▶ _Stored entries_:
════════

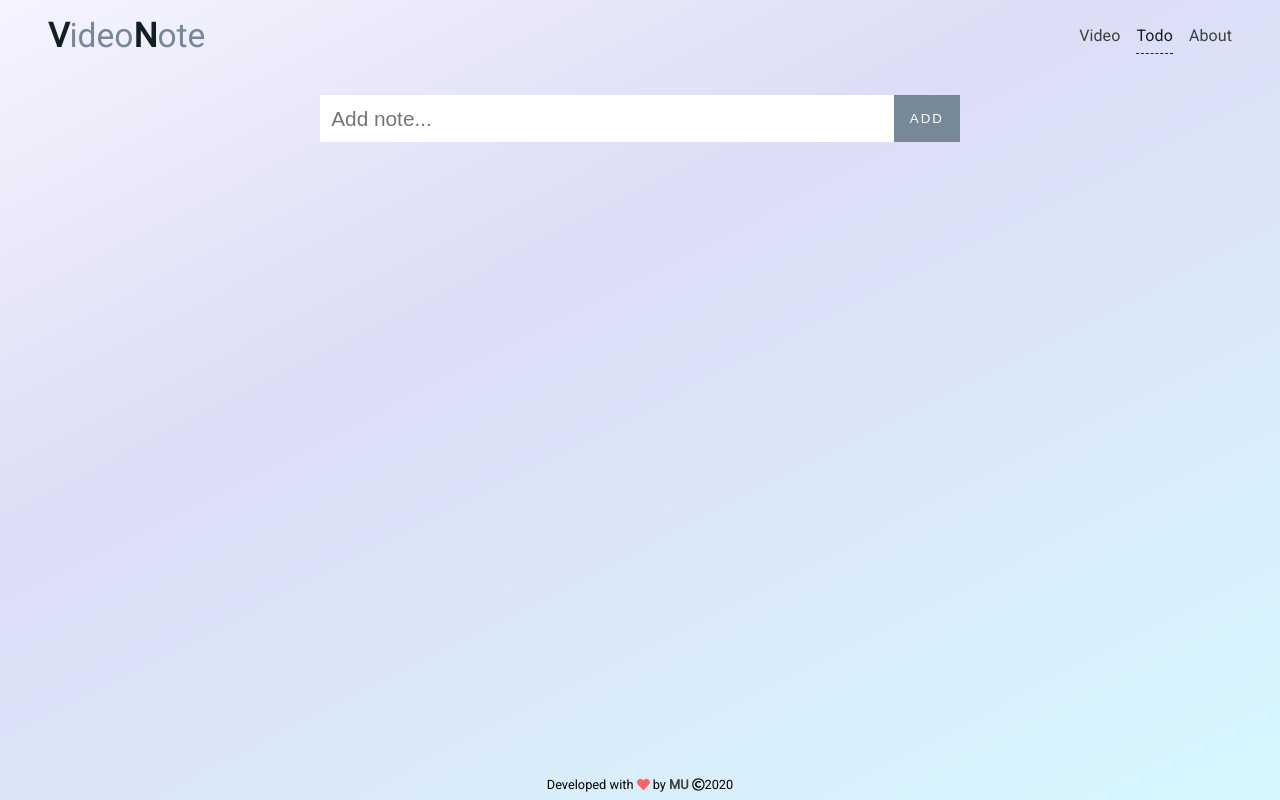
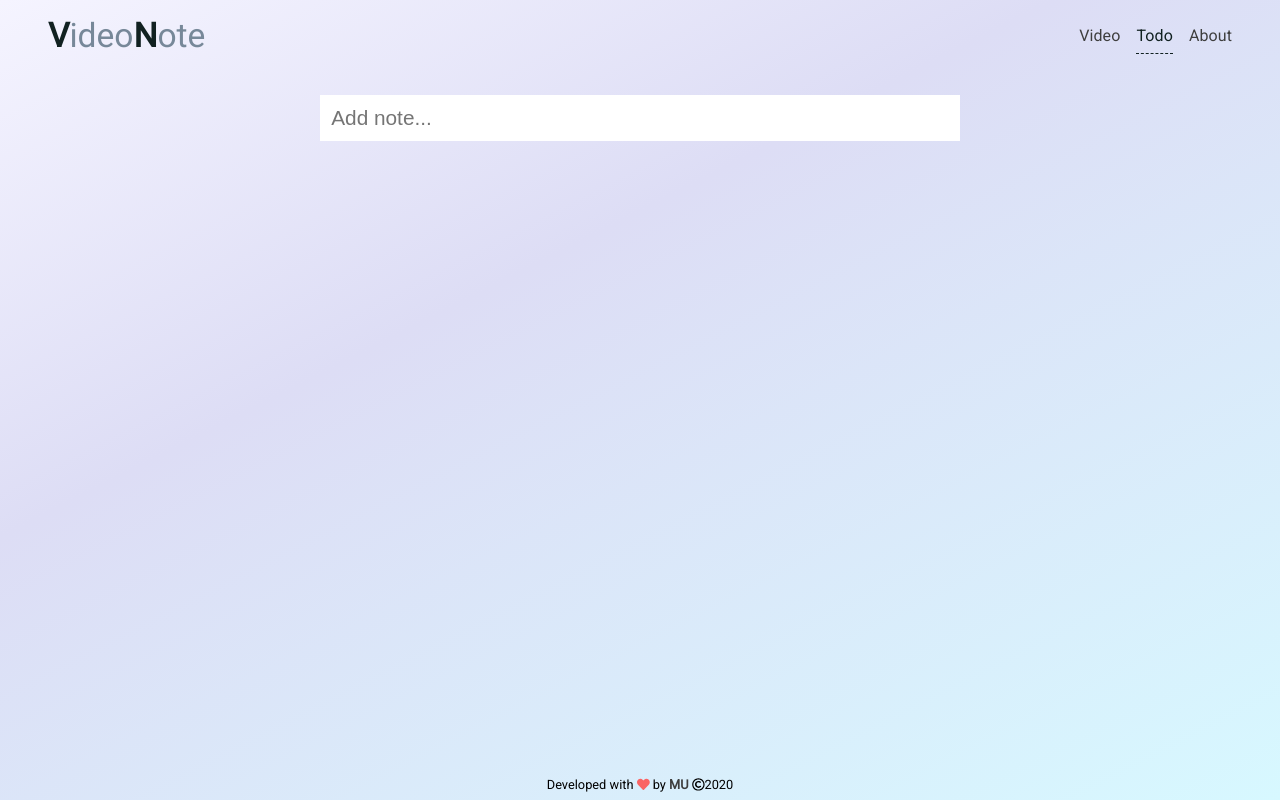
Before and after one commit to joshmu/vn-material_old, a React (Create React App) app: page /todo in a window 1280 px wide. Built offline with nearby package versions, Linux system fonts and the light colour scheme.

Commit message:
removed ADD button for todo

```diff
--- a/src/components/Todo.js
+++ b/src/components/Todo.js
@@ -88,7 +88,7 @@ const Todo = () => {
                 : state.current.seconds}
             </span>
           </div> */}
-        <button>Add</button>
+        {/* <button>Add</button> */}
       </form>
       <ul className={style.ul}>
         {state.todos.length > 0 &&
```
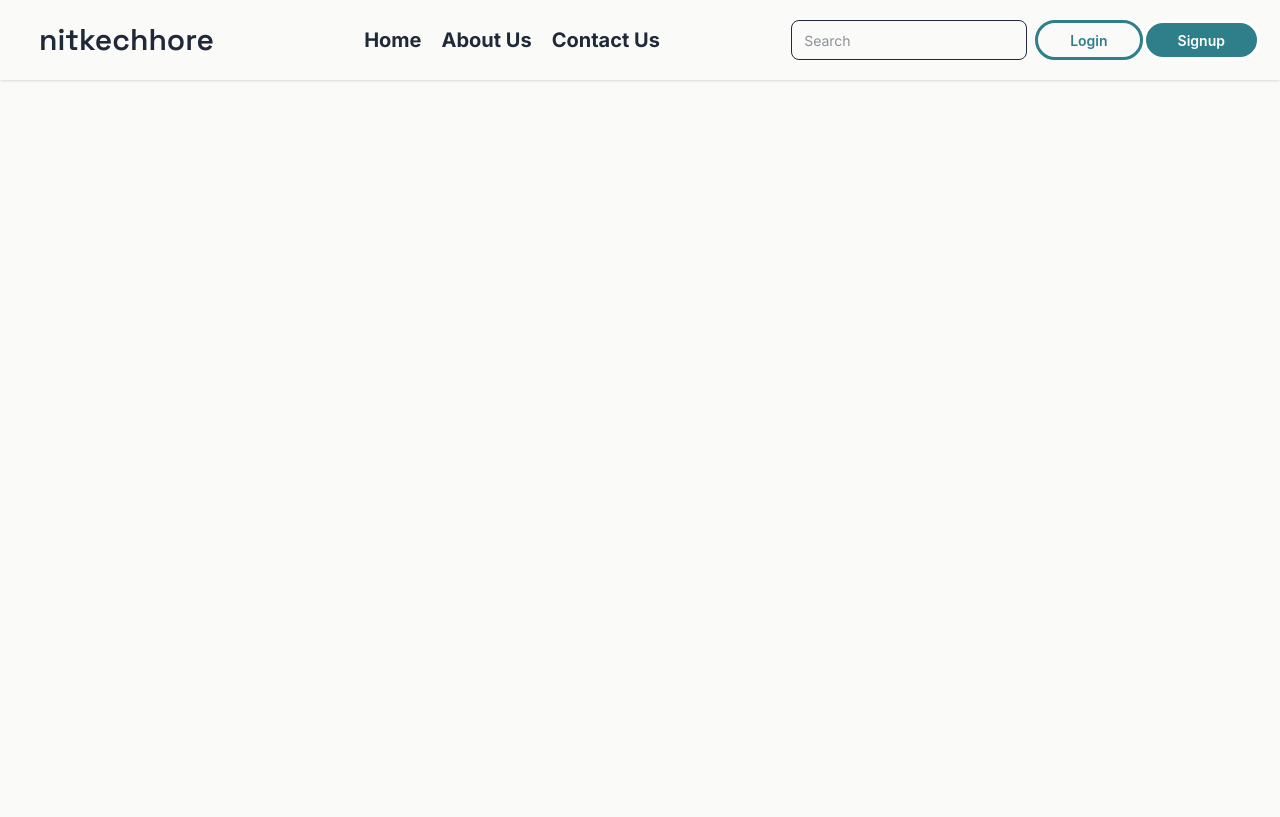
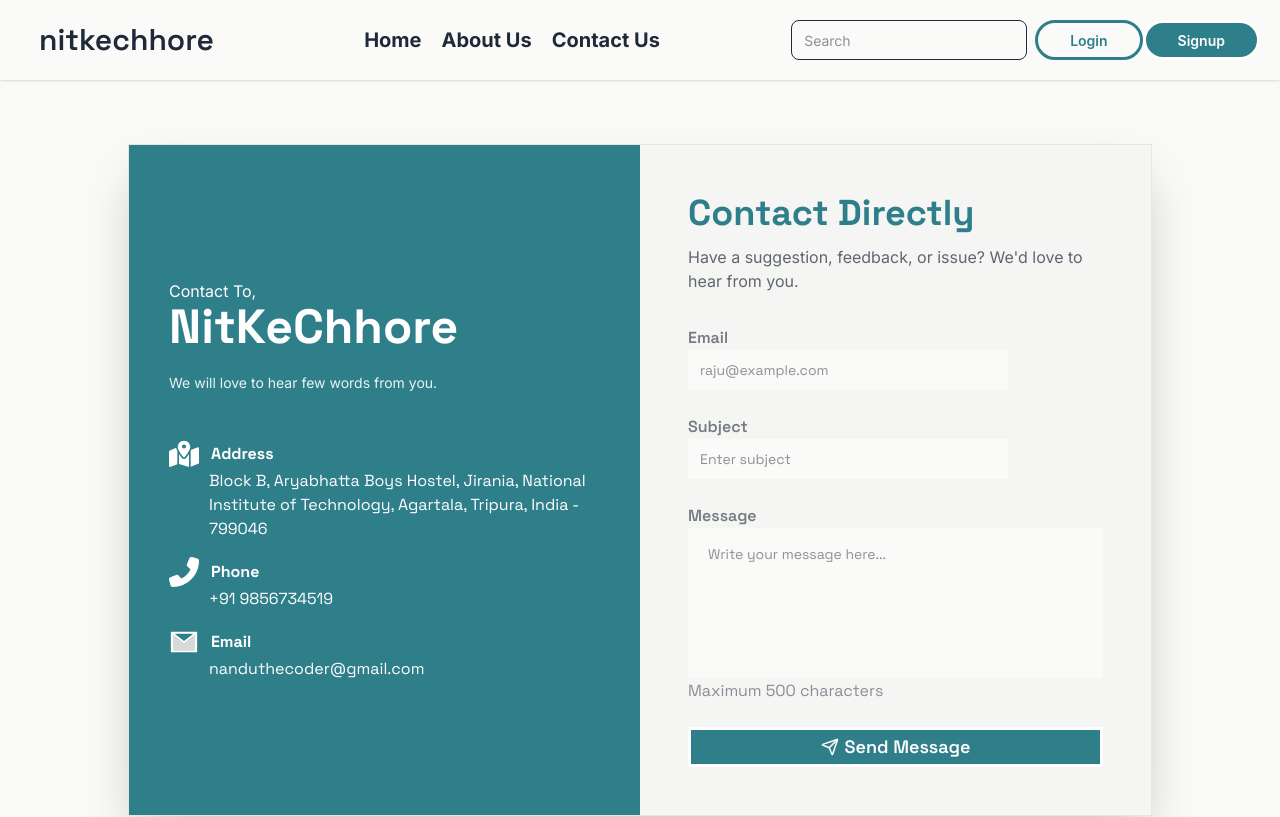
Before and after one commit to anonymousd3vil-ops/nitkechhore, a React (Vite) app: page /contact in a window 1280 px wide. Shown: the top 817 px of the page. Built offline with nearby package versions, Linux system fonts and the light colour scheme.

Commit message:
Created contact us page

```diff
--- a/src/App.jsx
+++ b/src/App.jsx
@@ -4,6 +4,7 @@ import AboutUs from './pages/aboutUs.jsx'
 import ContactUs from './pages/contactus.jsx'
 import Registration from './pages/user/registration.jsx'
 import Login from './pages/user/login.jsx'
+import NotFound from './pages/notFound.jsx'
 
 function App() {
 
@@ -16,6 +17,9 @@ function App() {
 
         <Route path='/user/register' element={<Registration />}></Route>
         <Route path='/user/login' element={<Login />}></Route>
+
+        <Route path='*' element={<NotFound />}></Route>
+
       </Routes>
     </>
   )
--- a/src/pages/contactus.jsx
+++ b/src/pages/contactus.jsx
@@ -1,10 +1,191 @@
 import MainLayout from "../layout/mainLayout.jsx";
+import { Send } from "lucide-react";
+import { FaMapLocationDot, FaPhoneFlip } from "react-icons/fa6";
+import { AiTwotoneMail } from "react-icons/ai";
+import toast from "react-hot-toast";
+import { useDispatch } from "react-redux";
+import { useState } from "react";
+
+import {contactusSubmit} from '../applicationStates/reduxSlices/contactUsSlice.js'
 
 function ContactUs(){
+    const dispatch = useDispatch();
+
+    const [queryData, setQueryData] = useState({
+        email: '',
+        subject: '',
+        message: '',
+    });
+
+
+    function handelUserInput(e){
+        const {name, value} = e.target
+
+        setQueryData({
+            ...queryData,
+            [name]: value
+        });
+    }
+
+    async function submitQuery(event) {
+        event.preventDefault();
+
+        try{
+            if(!queryData.email || !queryData.subject || !queryData.message){
+                toast.error("Please provide all the details.")
+                return;
+            }
+
+            await dispatch(contactusSubmit(queryData));
+        }catch(err){
+            console.log(err.message)
+            toast.error("Qwery not submistted, Try Again Later")
+        }
+
+        setQueryData({
+            email: '',
+            subject: '',
+            message: '',
+        })
+    }
+
     return (
         <MainLayout>
-            <div className="h-screen px-6 md:px-20 py-20">
+            <div className="min-h-screen bg-base-100 flex items-center justify-center px-4 py-10">
+                <div className="card w-full max-w-5xl bg-base-200 shadow-2xl border border-base-300 lg:grid lg:grid-cols-2 overflow-hidden">
 
+                    {/* Left Side */}
+                    <div className="hidden md:flex flex-col justify-center bg-primary text-primary-content p-10">
+                        <p className="font-secondary">Contact To,</p>
+                        <h1 className="text-5xl font-black mb-4 font-primary">NitKeChhore</h1>
+
+                        <p className="text-sm opacity-90 leading-8 font-secondary">
+                            We will love to hear few words from you.
+                        </p>
+
+                        <div className="mt-10 space-y-4">
+                            <div className="flex items-start font-primary flex-col">
+                                <div className="flex gap-3 items-center font-bold">
+                                    <FaMapLocationDot className="text-3xl"/> Address
+                                </div>
+                                <div className="relative top-0 left-10">
+                                    Block B, Aryabhatta Boys Hostel, Jirania, National Institute of Technology, Agartala, Tripura, India - 799046
+                                </div>
+                            </div>
+
+
+                            <div className="flex items-start font-primary flex-col">
+                                <div className="flex gap-3 items-center font-bold">
+                                    <FaPhoneFlip className="text-3xl"/> Phone
+                                </div>
+                                <div className="relative top-0 left-10">
+                                    +91 9856734519
+                                </div>
+                            </div>
+
+                            <div className="flex items-start font-primary flex-col">
+                                <div className="flex gap-3 items-center font-bold">
+                                    <AiTwotoneMail className="text-3xl"/> Email
+                                </div>
+                                <div className="relative top-0 left-10">
+                                    nanduthecoder@gmail.com
+                                </div>
+                            </div>
+
+                        </div>
+                    </div>
+
+                    {/* Right Side */}
+                    <div className="p-8 md:p-12">
+                        {/* Heading */}
+                        <div className="mb-8">
+                            <h2 className="text-4xl font-bold text-primary font-primary">
+                                Contact Directly
+                            </h2>
+
+                            <p className="text-base-content/70 mt-3 font-secondary">
+                                Have a suggestion, feedback, or issue? We'd love to hear from you.
+                            </p>
+                        </div>
+
+                        <form noValidate onSubmit={submitQuery} className="space-y-6">
+
+                            {/* Email */}
+                            <div className="form-control">
+                                <label className="label">
+                                    <span className="label-text font-semibold font-primary">Email</span>
+                                </label>
+
+                                <label className="input input-bordered flex items-center gap-3 hover:border-primary focus-within:border-primary transition-all duration-300">
+
+                                    <input
+                                        type="email"
+                                        name='email'
+                                        className="grow font-primary"
+                                        placeholder="raju@example.com"
+                                        onChange={handelUserInput}
+                                        value={queryData.email}
+                                    />
+                                </label>
+                            </div>
+
+                            {/* Subject */}
+                            <div className="form-control">
+                                <label className="label">
+                                    <span className="label-text font-semibold font-primary">Subject</span>
+                                </label>
+
+                                <label className="input input-bordered flex items-center gap-3 hover:border-primary focus-within:border-primary transition-all duration-300">
+
+                                    <input
+                                        type="text"
+                                        name='subject'
+                                        className="grow font-primary"
+                                        placeholder="Enter subject"
+                                        onChange={handelUserInput}
+                                        value={queryData.subject}
+                                    />
+                                </label>
+                            </div>
+
+                            {/* Message */}
+                            <div className="form-control">
+                                <label className="label">
+                                    <span className="label-text font-semibold font-primary">Message</span>
+                                </label>
+
+                                <div className="relative">
+
+
+                                    <textarea
+                                        rows={6}
+                                        name='message'
+                                        placeholder="Write your message here..."
+                                        className="textarea font-primary textarea-bordered w-full pl-5 pt-4 hover:border-primary focus:border-primary transition-all duration-300 resize-none"
+                                        onChange={handelUserInput}
+                                        value={queryData.message}
+                                    />
+                                </div>
+
+                                <label className="label">
+                                    <span className="label-text-alt text-base-content/50 font-primary">
+                                        Maximum 500 characters
+                                    </span>
+                                </label>
+                            </div>
+
+                            {/* Button */}
+                            <button
+                                type="submit"
+                                className="btn btn-primary w-full text-lg font-primary"
+                            >
+                                <Send size={18} />
+                                Send Message
+                            </button>
+
+                        </form>
+                    </div>
+                </div>
             </div>
         </MainLayout>
     );
```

════════

▶ _WORK TASK_:
Copy each line above that contains the string "value".

▶ _COMPLETED TASK_:
+        const {name, value} = e.target
+            [name]: value
+                                        value={queryData.email}
+                                        value={queryData.subject}
+                                        value={queryData.message}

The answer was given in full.